Let $r_n$ be the modulus of $z_n$ and $\theta_n$ be an argument of $z_n$.

Then $z_n$ converges to $z$ if and only if the following hold:

$(1): \quad r_n$ converges to $r$
$(2): \quad$ There exists a sequence $\sequence {k_n}$ of integers such that $\theta_n + 2 k_n \pi$ converges to $\theta$.

### Corollary

Let $\left\langle{z_n}\right\rangle$ be a sequence of nonzero complex numbers.

Let $z \ne 0$ be a complex number with modulus $r$ and argument $\theta$.
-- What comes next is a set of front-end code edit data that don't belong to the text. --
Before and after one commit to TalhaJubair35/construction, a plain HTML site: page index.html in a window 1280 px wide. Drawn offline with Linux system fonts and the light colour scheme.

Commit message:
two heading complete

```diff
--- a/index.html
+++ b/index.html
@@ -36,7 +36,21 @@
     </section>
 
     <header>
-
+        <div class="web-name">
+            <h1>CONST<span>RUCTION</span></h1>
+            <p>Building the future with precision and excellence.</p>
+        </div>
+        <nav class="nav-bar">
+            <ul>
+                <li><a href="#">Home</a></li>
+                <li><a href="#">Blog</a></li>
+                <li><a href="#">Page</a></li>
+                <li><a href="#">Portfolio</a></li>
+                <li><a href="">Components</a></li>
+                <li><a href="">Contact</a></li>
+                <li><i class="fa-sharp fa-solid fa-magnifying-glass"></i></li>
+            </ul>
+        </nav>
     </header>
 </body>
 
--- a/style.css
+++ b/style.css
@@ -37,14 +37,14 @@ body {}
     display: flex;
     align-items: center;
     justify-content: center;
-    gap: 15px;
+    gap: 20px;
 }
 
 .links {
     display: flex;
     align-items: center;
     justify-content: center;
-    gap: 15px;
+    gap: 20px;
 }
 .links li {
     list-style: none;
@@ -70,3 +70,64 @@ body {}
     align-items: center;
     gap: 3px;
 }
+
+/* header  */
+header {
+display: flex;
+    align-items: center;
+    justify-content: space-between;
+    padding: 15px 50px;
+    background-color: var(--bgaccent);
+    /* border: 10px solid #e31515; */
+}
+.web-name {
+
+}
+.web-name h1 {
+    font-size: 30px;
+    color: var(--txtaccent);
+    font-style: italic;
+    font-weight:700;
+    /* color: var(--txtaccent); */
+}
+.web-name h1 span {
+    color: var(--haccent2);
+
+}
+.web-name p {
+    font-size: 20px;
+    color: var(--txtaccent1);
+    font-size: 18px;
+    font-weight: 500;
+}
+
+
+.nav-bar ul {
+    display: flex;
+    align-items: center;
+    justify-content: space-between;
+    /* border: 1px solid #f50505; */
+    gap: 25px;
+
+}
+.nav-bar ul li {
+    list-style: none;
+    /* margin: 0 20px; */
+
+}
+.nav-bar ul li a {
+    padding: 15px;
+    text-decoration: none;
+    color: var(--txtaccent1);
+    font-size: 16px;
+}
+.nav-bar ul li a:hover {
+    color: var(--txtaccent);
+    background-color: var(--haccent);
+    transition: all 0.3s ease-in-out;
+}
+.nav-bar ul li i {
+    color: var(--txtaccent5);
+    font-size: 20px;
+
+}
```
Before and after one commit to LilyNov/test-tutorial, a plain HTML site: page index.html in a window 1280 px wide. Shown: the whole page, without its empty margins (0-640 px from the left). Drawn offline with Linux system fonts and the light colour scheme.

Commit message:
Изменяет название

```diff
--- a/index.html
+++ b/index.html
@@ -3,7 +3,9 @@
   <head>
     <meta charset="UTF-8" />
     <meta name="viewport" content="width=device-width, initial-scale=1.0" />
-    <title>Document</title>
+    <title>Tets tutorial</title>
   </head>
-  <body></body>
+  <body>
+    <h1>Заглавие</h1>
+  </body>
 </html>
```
Let $I$ be a real interval of length at most $2 \pi$ that contains $\theta$.

Suppose $\theta$ is not an endpoint of $I$.
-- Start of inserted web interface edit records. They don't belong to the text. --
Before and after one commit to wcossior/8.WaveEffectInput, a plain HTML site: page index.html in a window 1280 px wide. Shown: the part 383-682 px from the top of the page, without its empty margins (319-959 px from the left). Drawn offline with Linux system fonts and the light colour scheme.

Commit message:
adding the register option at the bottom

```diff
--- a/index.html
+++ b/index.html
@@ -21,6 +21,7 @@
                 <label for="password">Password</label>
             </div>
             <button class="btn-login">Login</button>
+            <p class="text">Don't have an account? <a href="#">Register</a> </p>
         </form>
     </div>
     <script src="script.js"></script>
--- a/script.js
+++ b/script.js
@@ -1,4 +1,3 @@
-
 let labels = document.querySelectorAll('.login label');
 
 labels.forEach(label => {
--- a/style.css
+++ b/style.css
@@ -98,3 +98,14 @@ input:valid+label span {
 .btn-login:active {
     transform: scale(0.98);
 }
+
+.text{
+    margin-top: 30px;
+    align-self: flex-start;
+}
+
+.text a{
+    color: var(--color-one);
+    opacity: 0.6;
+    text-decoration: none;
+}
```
Suppose each $z_n$ admits an argument $\theta_n \in I$.

Let $r_n$ be the modulus of $z_n$.

Then $z_n$ converges to $z$ if and only if $r_n$ converges to $r$ and $\theta_n$ converges to $\theta$.

## Proof

Suppose $r_n \to r$ and $\theta_n + 2 k_n \pi \to \theta$.

We have, by Complex Modulus of Difference of Complex Numbers:

 $\ds \cmod {z_n - z}^2$ $=$ $\ds r_n^2 + r^2 - 2 r r_n \, \map \cos {\theta_n + 2 k_n \pi - \theta}$

Because Cosine Function is Continuous:

$\map \cos {\theta_n + 2 k_n \pi - \theta} \to 1$

It follows that:

$\cmod {z_n - z}^2 \to 0$

Conversely, suppose $z_n \to z$.

By Modulus of Limit, $r_n \to r$.

We have, by Complex Modulus of Difference of Complex Numbers:

 $\ds \map \cos {\theta_n - \theta}$ $=$ $\ds \frac {r_n^2 + r^2 - \cmod {z_n - z}^2} {2 r r_n} \to 1$

By Convergence of Cosine of Sequence, there exists a sequence $\sequence {k_n}$ of integers such that $\theta_n + 2 k_n \pi$ converges to $\theta$.

$\blacksquare$